The comprehensive plan gives the leadership of the town clear, long-term goals and direction to follow. It is the will of the people categorized and organized in a way that anyone can easily understand. Following the comprehensive plan allows town selectmen to move forward with confidence, knowing that by following the guidelines set forth by the people, they will avoid conflict and be supported in their efforts.

The comprehensive plan for Orland was published in December 1998. It was scheduled to be reworked every five years, but it hasn’t been touched since the original publication. It should have been updated three times by now.

Given this situation, our selectmen could have followed the outdated plan while getting the much needed update started. Instead, they decided to move Orland in a new direction by promoting industrial wind development.

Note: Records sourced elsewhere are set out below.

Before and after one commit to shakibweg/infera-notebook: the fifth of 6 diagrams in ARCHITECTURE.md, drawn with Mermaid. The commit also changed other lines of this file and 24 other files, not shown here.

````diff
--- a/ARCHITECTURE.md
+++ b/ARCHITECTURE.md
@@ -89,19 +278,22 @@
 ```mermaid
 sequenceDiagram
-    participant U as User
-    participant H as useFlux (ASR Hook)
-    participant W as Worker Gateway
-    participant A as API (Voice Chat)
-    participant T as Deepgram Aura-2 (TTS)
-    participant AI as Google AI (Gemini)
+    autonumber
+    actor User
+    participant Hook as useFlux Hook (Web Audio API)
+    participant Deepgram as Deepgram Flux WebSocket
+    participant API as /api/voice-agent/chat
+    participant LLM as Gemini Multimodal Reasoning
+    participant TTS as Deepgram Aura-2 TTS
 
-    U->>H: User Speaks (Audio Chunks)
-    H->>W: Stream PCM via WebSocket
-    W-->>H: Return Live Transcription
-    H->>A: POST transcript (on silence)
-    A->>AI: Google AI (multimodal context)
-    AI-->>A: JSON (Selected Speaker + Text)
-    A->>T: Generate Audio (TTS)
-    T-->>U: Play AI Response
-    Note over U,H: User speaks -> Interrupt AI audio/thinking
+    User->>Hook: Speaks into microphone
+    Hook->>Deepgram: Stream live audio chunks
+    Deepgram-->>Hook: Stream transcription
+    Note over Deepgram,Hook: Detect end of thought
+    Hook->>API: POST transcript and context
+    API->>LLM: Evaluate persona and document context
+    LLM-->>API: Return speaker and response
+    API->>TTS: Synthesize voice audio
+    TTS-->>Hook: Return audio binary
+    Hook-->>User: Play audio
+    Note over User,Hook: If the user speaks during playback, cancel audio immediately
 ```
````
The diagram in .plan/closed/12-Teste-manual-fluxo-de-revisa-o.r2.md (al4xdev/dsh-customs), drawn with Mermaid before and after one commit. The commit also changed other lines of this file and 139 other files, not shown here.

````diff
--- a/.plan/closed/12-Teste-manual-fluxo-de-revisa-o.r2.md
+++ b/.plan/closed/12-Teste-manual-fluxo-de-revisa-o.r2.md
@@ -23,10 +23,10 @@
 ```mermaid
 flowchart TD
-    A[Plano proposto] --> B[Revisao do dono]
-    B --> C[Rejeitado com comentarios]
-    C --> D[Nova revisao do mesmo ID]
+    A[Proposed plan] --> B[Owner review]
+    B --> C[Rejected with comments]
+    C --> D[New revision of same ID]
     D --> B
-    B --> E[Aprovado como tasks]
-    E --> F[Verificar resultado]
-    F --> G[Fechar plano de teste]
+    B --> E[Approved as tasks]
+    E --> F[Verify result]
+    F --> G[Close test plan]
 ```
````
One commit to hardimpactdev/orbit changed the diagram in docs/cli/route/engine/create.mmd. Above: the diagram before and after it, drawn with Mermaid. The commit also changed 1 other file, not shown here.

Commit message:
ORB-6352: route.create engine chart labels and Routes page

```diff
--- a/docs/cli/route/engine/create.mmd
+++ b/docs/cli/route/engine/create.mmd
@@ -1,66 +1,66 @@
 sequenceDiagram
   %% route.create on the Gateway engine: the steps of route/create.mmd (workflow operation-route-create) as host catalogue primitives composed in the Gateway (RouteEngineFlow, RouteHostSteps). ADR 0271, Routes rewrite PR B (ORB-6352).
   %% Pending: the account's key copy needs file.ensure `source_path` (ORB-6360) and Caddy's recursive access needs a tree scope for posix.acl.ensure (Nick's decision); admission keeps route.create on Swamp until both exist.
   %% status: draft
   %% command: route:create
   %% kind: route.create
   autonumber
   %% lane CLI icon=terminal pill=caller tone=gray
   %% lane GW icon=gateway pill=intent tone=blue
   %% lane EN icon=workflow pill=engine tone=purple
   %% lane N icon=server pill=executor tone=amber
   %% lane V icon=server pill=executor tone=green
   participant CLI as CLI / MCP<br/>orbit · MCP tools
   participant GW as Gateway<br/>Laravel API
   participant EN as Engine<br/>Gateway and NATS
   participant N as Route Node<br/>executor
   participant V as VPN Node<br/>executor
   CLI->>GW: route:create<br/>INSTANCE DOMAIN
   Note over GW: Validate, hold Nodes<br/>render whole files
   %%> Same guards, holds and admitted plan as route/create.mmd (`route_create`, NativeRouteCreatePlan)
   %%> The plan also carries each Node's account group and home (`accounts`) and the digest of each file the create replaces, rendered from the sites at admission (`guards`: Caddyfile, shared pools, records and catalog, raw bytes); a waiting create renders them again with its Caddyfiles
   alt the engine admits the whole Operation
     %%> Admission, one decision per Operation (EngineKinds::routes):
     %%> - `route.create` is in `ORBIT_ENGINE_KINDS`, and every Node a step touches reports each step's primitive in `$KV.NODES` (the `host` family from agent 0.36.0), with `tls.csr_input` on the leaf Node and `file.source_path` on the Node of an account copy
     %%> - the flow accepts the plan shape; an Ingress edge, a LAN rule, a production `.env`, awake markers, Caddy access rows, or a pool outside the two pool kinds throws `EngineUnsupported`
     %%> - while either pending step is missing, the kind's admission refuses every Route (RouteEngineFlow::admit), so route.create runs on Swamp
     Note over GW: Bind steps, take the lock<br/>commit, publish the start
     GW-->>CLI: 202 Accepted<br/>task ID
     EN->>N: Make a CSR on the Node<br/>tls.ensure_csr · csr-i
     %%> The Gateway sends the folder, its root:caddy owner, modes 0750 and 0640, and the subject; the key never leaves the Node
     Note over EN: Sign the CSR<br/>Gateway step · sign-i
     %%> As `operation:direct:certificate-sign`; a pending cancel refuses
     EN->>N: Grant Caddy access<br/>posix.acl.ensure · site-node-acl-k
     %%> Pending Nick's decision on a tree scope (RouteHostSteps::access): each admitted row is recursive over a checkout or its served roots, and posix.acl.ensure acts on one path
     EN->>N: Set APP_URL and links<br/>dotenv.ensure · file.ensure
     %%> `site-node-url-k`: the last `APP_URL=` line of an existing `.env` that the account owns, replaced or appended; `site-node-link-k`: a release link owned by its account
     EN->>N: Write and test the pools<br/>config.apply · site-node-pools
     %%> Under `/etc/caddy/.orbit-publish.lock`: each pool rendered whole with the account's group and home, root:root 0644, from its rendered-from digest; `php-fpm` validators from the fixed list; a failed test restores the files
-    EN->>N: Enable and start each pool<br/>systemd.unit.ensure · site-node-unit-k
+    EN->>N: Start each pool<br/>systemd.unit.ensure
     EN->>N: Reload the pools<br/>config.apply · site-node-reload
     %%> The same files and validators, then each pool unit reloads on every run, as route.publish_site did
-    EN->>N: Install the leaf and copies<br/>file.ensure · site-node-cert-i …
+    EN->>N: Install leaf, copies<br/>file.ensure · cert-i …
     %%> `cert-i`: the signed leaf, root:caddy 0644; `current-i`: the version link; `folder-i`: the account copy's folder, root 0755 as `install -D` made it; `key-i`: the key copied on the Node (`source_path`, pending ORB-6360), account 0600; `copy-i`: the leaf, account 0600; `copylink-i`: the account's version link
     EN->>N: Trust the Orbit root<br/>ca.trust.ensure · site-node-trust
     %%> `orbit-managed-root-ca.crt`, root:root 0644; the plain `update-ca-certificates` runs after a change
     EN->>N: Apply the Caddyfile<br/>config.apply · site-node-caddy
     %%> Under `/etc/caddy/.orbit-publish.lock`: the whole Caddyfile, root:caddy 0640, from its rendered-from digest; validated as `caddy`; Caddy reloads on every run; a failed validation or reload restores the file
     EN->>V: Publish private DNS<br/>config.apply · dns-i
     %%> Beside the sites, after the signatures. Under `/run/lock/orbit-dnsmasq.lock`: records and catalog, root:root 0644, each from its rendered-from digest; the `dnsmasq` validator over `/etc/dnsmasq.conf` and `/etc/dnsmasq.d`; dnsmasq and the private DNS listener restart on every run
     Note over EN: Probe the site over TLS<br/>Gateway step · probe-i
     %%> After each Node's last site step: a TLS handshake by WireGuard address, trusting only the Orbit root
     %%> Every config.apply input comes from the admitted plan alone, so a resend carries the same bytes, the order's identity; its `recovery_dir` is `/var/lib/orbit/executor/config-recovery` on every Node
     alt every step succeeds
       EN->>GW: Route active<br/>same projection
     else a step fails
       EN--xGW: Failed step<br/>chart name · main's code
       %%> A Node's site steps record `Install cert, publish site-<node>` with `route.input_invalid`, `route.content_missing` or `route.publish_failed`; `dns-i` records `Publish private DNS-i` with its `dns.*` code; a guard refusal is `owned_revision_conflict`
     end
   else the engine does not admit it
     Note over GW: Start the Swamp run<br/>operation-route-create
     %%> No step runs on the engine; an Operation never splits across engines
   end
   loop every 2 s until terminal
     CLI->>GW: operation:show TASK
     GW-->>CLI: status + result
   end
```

In the “Land Use” section of the Orland plan, 89 percent of residents categorize our rural way of life as “important” or “very important.” The plan’s land use goal says that new development should “be compatible with [Orland’s] rural attributes such as open ridgelines and scenic views.”

Yet our selectmen have supported a plan for 500-foot industrial wind turbines. When considering natural resources, 71 percent of Orland residents “favored measures to protect open spaces and wildlife habitat,” according to the comprehensive plan. “Sixty-two percent supported the protection of scenic views.”

Under “Goals and Objectives,” our comprehensive plan promotes “undertaking measures to protect Orland’s scenic resources.” Yet our selectmen push for this industrial wind facility even though the proposed site is less than a mile from our flagship scenic resource, the Great Pond Mountain Wildlands.

The idea of industrial wind development has never had widespread support in Orland. Our first straw vote on wind was dead even. Several years later, little has changed. A recent vote for a moratorium on wind development failed by five votes. The town is divided, and at the open meetings that were held to discuss the issue, tempers were flaring.

Thankfully, the planning board has unanimously supported a full review and revision of the wind development ordinance, but there’s no moratorium in place to give them time to do the work. A group of concerned citizens gathered signatures requesting another vote for a moratorium in order to give them the time they need to finish the review.

At their meeting on Feb. 19, our selectmen again supported industrial wind development by deciding to ignore the petition. When the selectmen were asked to consider the petition given the fact that the planning board was initiating a review, Chairman Ed Rankin said, “We’re all done considering. We voted on it, and it’s done. We’ve done all the legal obligations we need to do.”

So here we are, a town divided, petitions ignored, selectmen pushing on with their plans for industrial development in our rural scenic areas. What got us here is poor leadership. On a board with combined terms of service measured in decades, not one of our selectmen has bothered to familiarize themselves with the assets of the town or the will of the people as outlined in the comprehensive plan. No wonder we are in such a mess.

Shawn Mercer of North Orland is a member of Friends of Dodge Hill.